by Susan Orlean

Simon & Schuster | August 29, 2013 | Hardcover

Rin Tin Tin: The Life and the Legend is rated 4 out of 5 by 1.
He believed the dog was immortal.

So begins Susan Orlean’s sweeping, powerfully moving account of Rin Tin Tin’s journey from orphaned puppy to movie star and international icon. Orlean, a staff writer at The New Yorker who has been hailed as “a national treasure” by The Washington Post, spent nearly ten years researching and reporting her most captivating book to date: the story of a dog who was born in 1918 and never died.

It begins on a battlefield in France during World War I, when a young American soldier, Lee Duncan, discovered a newborn German shepherd in the ruins of a bombed-out dog kennel. To Duncan, who came of age in an orphanage, the dog’s survival was a miracle. He saw something in Rin Tin Tin that he felt compelled to share with the world. Duncan brought Rinty home to California, where the dog’s athleticism and acting ability drew the attention of Warner Bros. Over the next ten years, Rinty starred in twenty-three blockbuster silent films that saved the studio from bankruptcy and made him the most famous dog in the world. At the height of his popularity, Rin Tin Tin was Hollywood’s number one box office star.

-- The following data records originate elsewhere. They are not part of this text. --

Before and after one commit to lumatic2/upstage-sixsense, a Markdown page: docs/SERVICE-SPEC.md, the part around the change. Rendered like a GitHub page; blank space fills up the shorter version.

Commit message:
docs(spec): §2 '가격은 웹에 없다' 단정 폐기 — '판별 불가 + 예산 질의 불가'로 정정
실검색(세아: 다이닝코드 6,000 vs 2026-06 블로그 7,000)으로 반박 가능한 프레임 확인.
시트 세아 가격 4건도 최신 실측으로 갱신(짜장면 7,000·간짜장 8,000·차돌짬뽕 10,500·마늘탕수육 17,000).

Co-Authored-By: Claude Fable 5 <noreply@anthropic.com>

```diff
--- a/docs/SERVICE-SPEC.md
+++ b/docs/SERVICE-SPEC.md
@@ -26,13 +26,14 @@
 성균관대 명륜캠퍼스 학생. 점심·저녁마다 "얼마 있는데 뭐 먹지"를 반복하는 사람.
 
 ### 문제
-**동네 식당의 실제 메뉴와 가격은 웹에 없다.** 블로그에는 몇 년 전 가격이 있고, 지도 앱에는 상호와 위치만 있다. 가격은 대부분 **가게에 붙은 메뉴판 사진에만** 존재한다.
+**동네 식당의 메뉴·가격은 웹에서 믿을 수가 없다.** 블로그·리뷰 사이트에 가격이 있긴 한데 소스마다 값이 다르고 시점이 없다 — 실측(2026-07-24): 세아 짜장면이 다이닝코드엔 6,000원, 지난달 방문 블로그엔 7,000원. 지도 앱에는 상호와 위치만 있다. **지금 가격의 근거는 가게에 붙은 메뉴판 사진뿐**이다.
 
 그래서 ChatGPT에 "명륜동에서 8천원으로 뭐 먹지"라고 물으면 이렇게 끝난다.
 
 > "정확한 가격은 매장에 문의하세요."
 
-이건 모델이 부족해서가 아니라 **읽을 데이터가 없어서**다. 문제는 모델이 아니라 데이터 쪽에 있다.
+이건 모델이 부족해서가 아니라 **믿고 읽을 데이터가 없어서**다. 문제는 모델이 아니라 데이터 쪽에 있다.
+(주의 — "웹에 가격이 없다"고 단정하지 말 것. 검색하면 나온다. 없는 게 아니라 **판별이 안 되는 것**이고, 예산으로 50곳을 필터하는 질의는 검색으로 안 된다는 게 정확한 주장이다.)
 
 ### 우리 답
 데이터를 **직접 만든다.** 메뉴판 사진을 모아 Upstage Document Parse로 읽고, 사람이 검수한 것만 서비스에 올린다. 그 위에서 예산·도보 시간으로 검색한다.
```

During the decades that followed, Rinty and his descendants rose and fell with the times, making a tumultuous journey from silent films to talkies, from black-and-white to color, from radio programs to one of the most popular television shows of the baby boom era, The Adventures of Rin-Tin-Tin. The canine hero’s legacy was cemented by Duncan and a small group of others—including Bert Leonard, the producer of the TV series, and Daphne Hereford, the owner of the current Rin Tin Tin—who have dedicated their lives to making sure the dog’s legend will never die.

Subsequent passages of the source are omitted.